Please copy every line of the records below that holds the word "MAJORS".

DATA TO PROCESS:
::::::::::
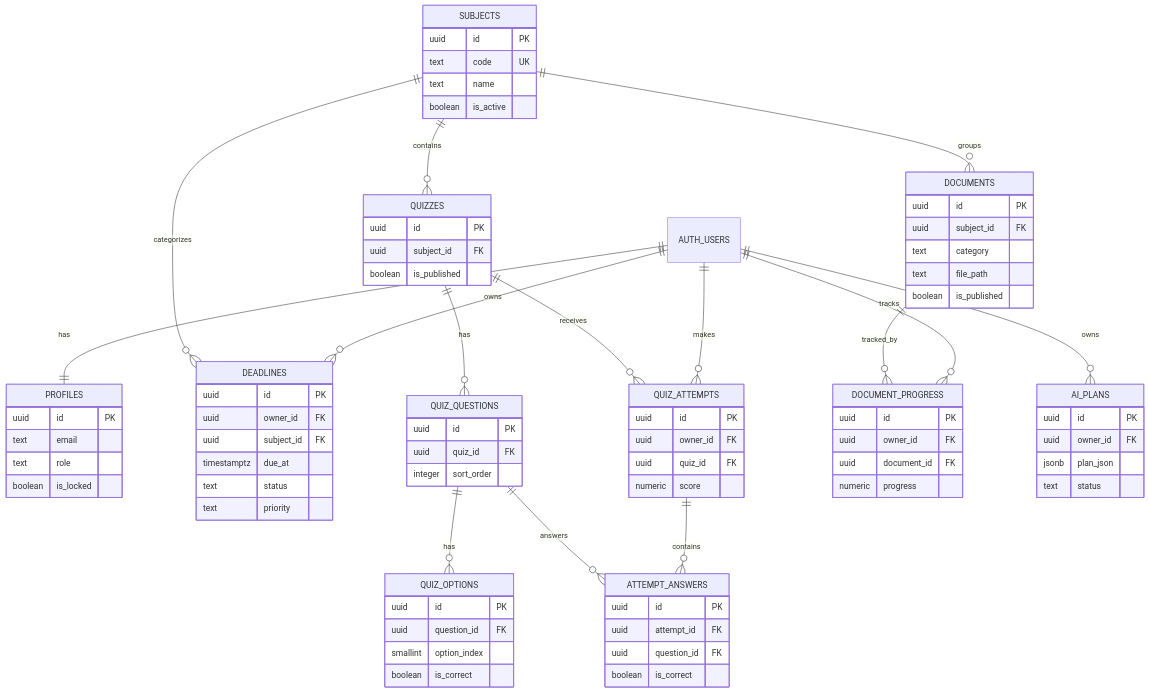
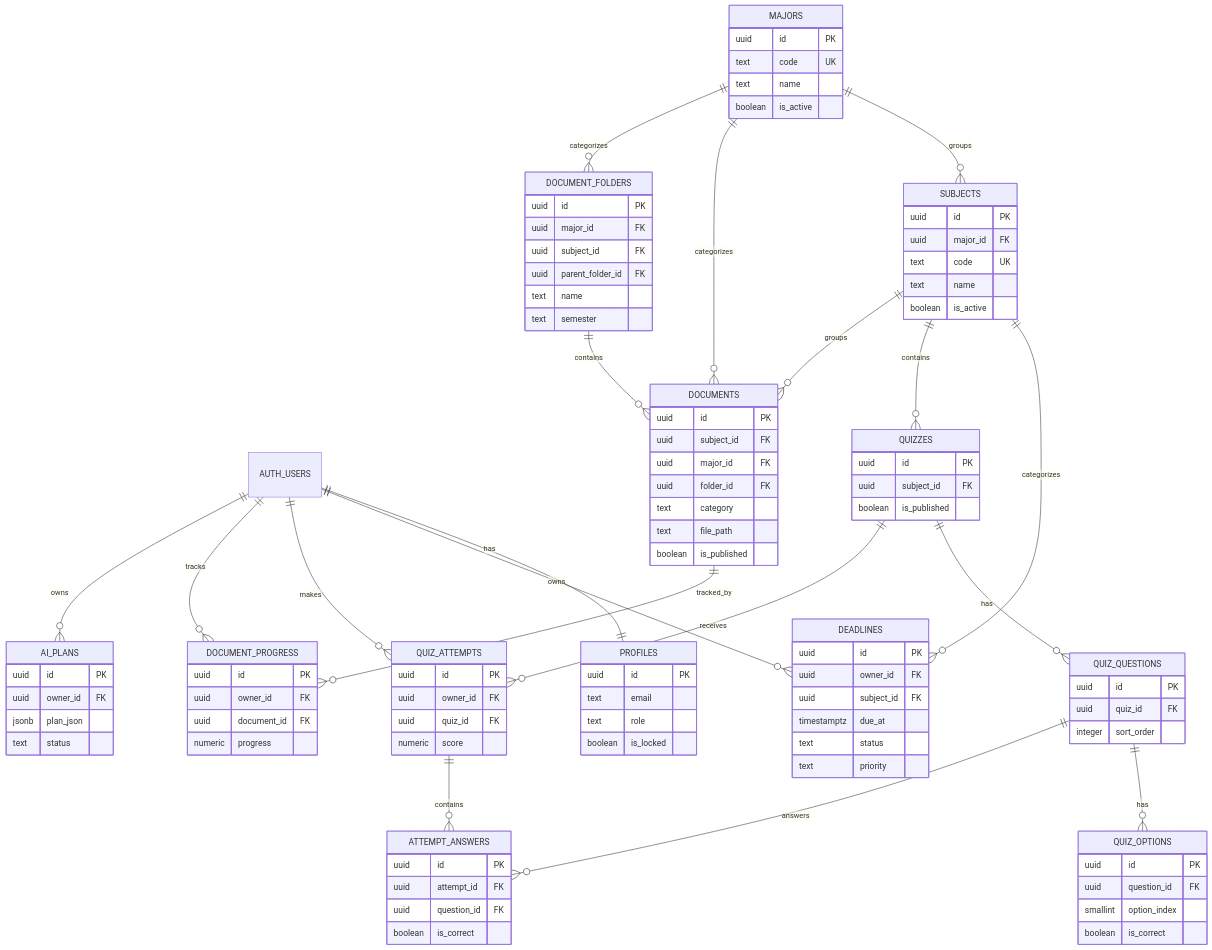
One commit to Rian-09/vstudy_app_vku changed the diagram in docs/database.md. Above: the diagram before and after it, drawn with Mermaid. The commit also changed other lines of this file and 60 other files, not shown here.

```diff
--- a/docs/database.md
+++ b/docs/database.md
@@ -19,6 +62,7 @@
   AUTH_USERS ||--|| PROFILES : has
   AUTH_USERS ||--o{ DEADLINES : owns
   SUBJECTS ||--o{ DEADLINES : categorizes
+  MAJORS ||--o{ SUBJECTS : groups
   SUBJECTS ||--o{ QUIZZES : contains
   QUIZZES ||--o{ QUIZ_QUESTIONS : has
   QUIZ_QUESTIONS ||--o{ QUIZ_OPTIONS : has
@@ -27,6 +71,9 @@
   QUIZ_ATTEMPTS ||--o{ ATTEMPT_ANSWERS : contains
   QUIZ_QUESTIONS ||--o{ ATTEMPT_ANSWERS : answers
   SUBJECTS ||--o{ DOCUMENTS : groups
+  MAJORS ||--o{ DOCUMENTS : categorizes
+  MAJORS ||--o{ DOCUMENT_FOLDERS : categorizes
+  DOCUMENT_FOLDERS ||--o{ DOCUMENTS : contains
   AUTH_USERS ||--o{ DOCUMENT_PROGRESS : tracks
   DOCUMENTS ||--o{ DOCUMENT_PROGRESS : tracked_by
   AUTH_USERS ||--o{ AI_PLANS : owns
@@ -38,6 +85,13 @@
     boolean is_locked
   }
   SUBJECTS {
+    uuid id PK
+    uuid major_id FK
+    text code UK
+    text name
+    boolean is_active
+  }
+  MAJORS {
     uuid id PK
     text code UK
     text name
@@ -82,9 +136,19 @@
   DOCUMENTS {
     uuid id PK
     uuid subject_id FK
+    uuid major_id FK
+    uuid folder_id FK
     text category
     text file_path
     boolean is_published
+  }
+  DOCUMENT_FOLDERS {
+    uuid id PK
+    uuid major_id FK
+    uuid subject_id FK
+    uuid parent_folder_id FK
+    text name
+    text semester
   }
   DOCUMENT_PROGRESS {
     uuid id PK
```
::::::::::
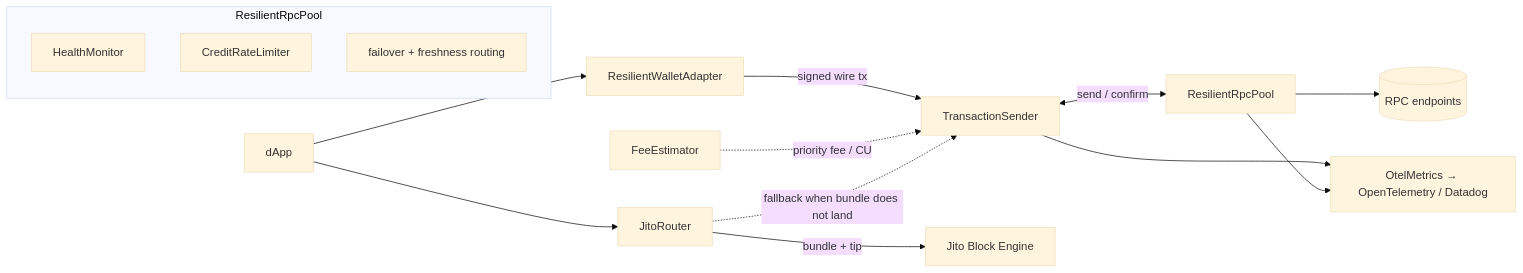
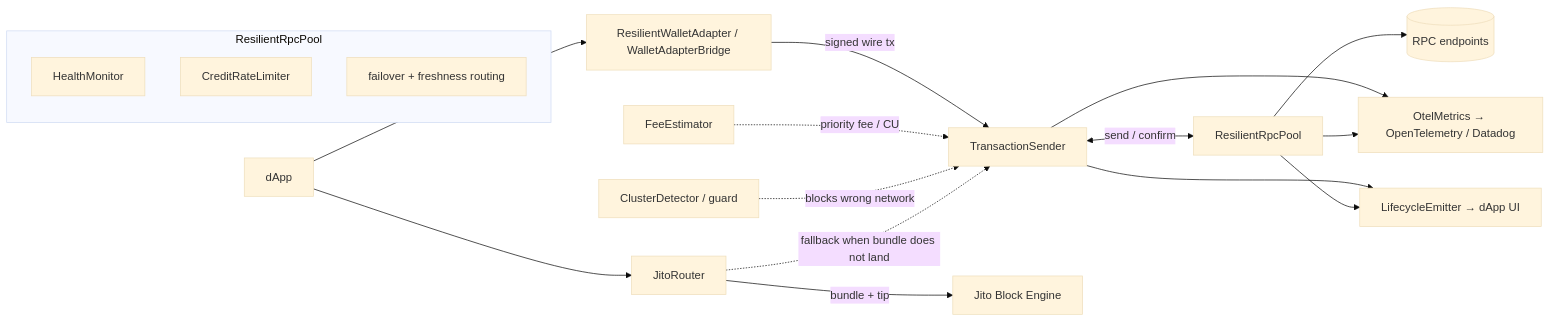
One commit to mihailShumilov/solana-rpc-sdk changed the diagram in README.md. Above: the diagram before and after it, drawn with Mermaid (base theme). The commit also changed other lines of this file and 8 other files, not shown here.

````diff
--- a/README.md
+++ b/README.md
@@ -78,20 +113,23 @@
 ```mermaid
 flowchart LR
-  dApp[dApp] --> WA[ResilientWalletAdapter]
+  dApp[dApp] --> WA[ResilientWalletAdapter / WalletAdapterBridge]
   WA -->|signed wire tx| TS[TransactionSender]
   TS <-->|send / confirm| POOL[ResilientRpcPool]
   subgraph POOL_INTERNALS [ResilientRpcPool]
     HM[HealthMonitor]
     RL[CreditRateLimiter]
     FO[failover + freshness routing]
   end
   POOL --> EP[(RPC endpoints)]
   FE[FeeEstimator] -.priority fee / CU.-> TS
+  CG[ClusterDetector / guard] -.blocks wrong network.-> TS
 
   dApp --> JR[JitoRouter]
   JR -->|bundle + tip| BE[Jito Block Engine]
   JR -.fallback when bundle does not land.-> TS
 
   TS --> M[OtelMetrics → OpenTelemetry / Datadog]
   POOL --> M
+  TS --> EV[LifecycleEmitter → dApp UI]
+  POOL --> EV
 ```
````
::::::::::
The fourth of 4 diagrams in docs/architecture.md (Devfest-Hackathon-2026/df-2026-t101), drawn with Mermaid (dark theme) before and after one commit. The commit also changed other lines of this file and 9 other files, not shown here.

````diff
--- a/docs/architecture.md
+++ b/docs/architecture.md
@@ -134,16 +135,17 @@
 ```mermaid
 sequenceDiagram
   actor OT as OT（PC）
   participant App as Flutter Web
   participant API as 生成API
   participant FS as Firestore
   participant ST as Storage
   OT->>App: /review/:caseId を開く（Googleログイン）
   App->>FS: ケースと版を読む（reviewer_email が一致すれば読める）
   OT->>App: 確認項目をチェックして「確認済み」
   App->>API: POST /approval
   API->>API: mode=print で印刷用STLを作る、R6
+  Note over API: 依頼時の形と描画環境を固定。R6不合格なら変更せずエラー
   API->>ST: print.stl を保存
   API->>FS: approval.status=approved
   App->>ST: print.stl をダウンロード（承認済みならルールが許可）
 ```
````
::::::::::
WRITTEN SOLUTION:
+  MAJORS ||--o{ SUBJECTS : groups
+  MAJORS ||--o{ DOCUMENTS : categorizes
+  MAJORS ||--o{ DOCUMENT_FOLDERS : categorizes
+  MAJORS {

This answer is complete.